Full access
Gary M. Carter, J. Paul Dallavalle, Albert L. Forst, and William H. Klein

Abstract

Currently, two sets of automated numerical-statistical forecasts of maximum/minimum (max/min) temperatures for calendar day periods are produced in the day-to-day operations of the National Weather Service. The “early” guidance forecasts are based on output from the Limited-area Fine Mesh (LFM) model, while the “final” guidance relies primarily on predictions from the hemispheric Primitive Equation (PE) model. This paper describes recent improvements to the early guidance surface temperature prediction system.

The Techniques Development Laboratory recently developed new early guidance equations to forecast calendar day max/min temperatures for projections out to approximately 60 h and hourly temperatures at 3 h intervals out to 51 h for approximately 230 stations in the conterminous United States. A combination of LFM model output, surface weather observations and climatic factors were used in this development. We derived three sets of temperature prediction equations for both the 0000 and 1200 GMT forecast cycle as follows: 1) max/min equations for the first (24 h) period and 3 h equations for projections of 6 to 27 h;2) max/min equations for the second (36 h) period and 3 h equations for projections to 27 to 39 h; and 3) max/min equations for the third (48 h) period and 3 h equations for projections of 39 to 51 h. To enhance consistency among the various max (or min) and 3 h forecasts, all the equations within each set are comprised of the same 10 predictors.

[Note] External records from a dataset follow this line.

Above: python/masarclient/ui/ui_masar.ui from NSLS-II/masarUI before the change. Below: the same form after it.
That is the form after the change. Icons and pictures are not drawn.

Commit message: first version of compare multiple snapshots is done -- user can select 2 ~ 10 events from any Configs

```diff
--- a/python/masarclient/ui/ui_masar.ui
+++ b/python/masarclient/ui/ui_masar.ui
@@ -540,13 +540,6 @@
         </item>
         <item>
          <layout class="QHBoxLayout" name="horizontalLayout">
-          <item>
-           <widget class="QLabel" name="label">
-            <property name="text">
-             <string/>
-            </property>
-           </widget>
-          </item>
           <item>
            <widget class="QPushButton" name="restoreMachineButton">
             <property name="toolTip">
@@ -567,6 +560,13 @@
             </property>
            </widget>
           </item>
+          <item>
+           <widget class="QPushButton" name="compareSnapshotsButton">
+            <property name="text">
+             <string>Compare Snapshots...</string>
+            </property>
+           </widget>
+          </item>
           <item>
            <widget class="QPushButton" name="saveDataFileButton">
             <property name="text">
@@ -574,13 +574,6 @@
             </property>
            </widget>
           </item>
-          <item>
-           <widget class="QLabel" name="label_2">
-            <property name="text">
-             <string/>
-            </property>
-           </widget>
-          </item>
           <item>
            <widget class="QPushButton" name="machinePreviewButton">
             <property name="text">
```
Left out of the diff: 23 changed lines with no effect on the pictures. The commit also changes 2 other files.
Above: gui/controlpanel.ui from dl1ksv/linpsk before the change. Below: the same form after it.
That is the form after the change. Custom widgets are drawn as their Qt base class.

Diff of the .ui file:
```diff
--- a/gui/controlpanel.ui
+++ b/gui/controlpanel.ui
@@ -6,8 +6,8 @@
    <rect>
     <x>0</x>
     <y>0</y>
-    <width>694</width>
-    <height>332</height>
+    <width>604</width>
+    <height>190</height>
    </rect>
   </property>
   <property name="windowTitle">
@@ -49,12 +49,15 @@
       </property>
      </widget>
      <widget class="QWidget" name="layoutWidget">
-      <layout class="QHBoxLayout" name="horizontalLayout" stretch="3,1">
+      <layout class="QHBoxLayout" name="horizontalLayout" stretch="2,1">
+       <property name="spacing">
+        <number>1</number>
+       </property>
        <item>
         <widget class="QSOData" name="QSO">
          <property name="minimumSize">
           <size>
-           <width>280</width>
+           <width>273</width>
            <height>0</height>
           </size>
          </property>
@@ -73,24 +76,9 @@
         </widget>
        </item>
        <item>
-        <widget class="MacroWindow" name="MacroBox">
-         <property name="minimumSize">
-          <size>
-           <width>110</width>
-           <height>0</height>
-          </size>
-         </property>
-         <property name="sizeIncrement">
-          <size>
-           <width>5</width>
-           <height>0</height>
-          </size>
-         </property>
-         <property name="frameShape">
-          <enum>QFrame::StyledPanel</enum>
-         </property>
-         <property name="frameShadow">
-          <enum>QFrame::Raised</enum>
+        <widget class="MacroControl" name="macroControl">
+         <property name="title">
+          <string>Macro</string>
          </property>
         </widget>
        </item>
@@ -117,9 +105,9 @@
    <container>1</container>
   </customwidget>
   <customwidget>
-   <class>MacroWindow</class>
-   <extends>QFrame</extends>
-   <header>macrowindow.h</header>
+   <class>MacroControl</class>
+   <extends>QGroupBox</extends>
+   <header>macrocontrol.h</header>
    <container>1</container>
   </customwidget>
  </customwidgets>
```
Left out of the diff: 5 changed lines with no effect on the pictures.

We also derived a separate set of 60 h max/min equations.

Comparative verification indicates that, in sharp contrast to past results, max/min forecasts from the new early guidance system are now better than those from the final guidance system. In addition, the automated 3 h temperature predictions are superior to persistence forecasts based on 3 to 6 h old temperature observations, as well as to persistence forecasts based on reports taken 24 h earlier.

Full access